What are the symptoms of NF2?

Almost everyone with NF2 develops tumours on the nerves responsible for hearing and balance. These typically cause symptoms such as:

  • gradual hearing loss, that usually gets worse over time 
  • ringing or buzzing in the ears (tinnitus)
  • balance problems, particularly when moving in the dark or walking on uneven ground

Tumours can also develop inside the brain or spinal cord, or the nerves to the arms and legs. This can cause symptoms such as weakness in the arms and legs, and persistent headaches.

Read more about the symptoms of NF2.

What is the cause?

NF2 is caused by a genetic mutation, which is a permanent change in the DNA sequence that makes up a gene. As a result, the growth of nerve tissue isn't properly controlled.

In half of all cases of NF2, the genetic mutation is passed from a parent to their child.
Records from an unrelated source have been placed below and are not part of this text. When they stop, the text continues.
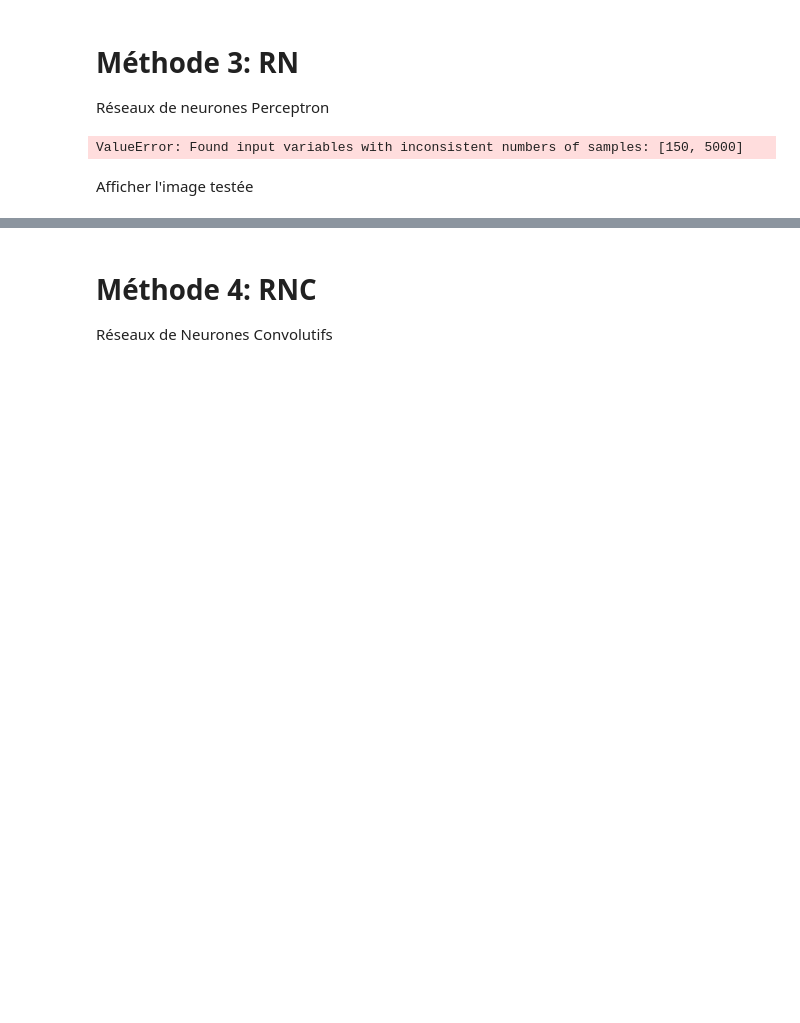
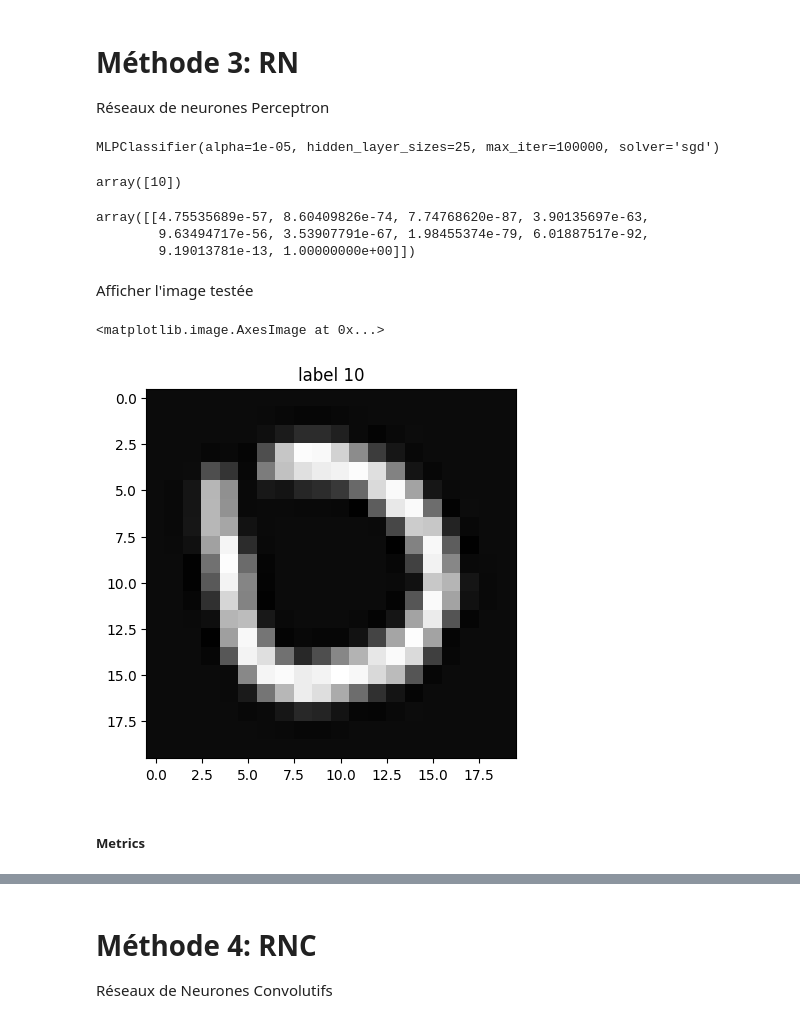
Before and after one commit to sarahmoussaoui/TP-Reseaux-de-Neurones, a Jupyter notebook: TP1/TP 1.ipynb, the cells around one changed output, grey strips where cells are left out. Cells and saved outputs as stored; diff of their text form; code cells hidden in the pictures; blank space fills up the shorter version.

```diff
--- a/TP1/TP 1.ipynb
+++ b/TP1/TP 1.ipynb
@@ -774,22 +682,33 @@ plt.imshow(a,cmap='gray')
 Réseaux de neurones Perceptron
 # %%
 model = MLPClassifier(solver='sgd', alpha=1e-5, hidden_layer_sizes=(25),max_iter=100000)
-Xt, Xtt, Yt, Ytt = train_test_split(X, Y, random_state=0, test_size=0.7)
-model.fit(Xt, Yt)
+X_train, X_train, Y_train, Y_train = train_test_split(X, Y, random_state=0, test_size=0.7)
+model.fit(X_train, Y_train)
 # %% [output]
-ValueError: Found input variables with inconsistent numbers of samples: [150, 5000]
+MLPClassifier(alpha=1e-05, hidden_layer_sizes=25, max_iter=100000, solver='sgd')
 # %%
 # Choisir un image de test
 c=0
 # %%
-model.predict([Xtt[c,:]])
+model.predict([X_train[c,:]])
+# %% [output]
+array([10])
 # %%
 # pour ROC, il faudra les probabilités:
-model.predict_proba([Xtt[c,:]])
+model.predict_proba([X_train[c,:]])
+# %% [output]
+array([[4.75535689e-57, 8.60409826e-74, 7.74768620e-87, 3.90135697e-63,
+        9.63494717e-56, 3.53907791e-67, 1.98455374e-79, 6.01887517e-92,
+        9.19013781e-13, 1.00000000e+00]])
 # %% [markdown]
 Afficher l'image testée
 # %%
-a = Xtt[c,:].reshape((20, 20))
+a = X_train[c,:].reshape((20, 20))
 a=np.transpose(a)
-plt.title('label '+ str(Ytt[c]))
+plt.title('label '+ str(Y_train[c]))
 plt.imshow(a,cmap='gray')
+# %% [output]
+<matplotlib.image.AxesImage at 0x...>
+[figure, added]
+# %% [markdown]
+##### Metrics
```
Also changed, not shown: parts of 26 cells of this notebook.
In other cases, the genetic mutation appears to develop spontaneously (sporadic mutation).

Although there are genetic tests that can be carried out during pregnancy to check if your child will have NF2, most cases are diagnosed using tests after birth.

Read more about the causes of NF2 and diagnosing NF2.

How is it treated?

There's currently no cure for NF2. Treatment involves regular monitoring and treating any problems as they occur.

Surgery can be used to remove most tumours, although it carries a risk of causing problems, such as complete deafness or facial weakness. Therefore, the risks and potential benefits need to be carefully considered before treatment.

Most people with NF2 eventually develop significant hearing loss and often benefit from learning to lip read or using a hearing aid. Special implants can sometimes be inserted to improve a person's hearing.

NF2 tends to get worse over time, although the speed at which this happens can vary considerably. However, most people with NF2 eventually lose their hearing completely, and some people require a wheelchair or other type of mobility device.

Tumours developing inside the brain and spinal cord can place a strain on the body and shorten life expectancy. However, improved techniques used to diagnose, monitor and treat the condition are thought to have increased life expectancy and improved the quality of life for many people with NF2.

Read more about treating NF2.

The Neuro Foundation

The Neuro Foundation is a UK charity that aims to improve the lives of people with neurofibromatosis (either type 1 or type 2).

For more information, you can visit The Neuro Foundation website, call its helpline on 020 8439 1234, or email info@nfauk.org.

Information about you

If you or your child has NF2, your clinical team will pass information about you/your child on to the National Congenital Anomaly and Rare Diseases Registration Service (NCARDRS).

This helps scientists look for better ways to prevent and treat this condition. You can opt out of the register at any time.

Find out more about the register.

Tinnitus

A common symptom of NF2 is tinnitus. Tinnitus causes people to hear constant sounds in one ear, both ears or in their head. An audiologist explains the possible causes and effects it often has, and how to deal with them. Ashleigh, who was diagnosed with tinnitus in 2005, describes how she copes with it.

Media last reviewed: 12/05/2016

Next review due: 12/05/2018

Page last reviewed: 13/03/2015

Next review due: 13/03/2017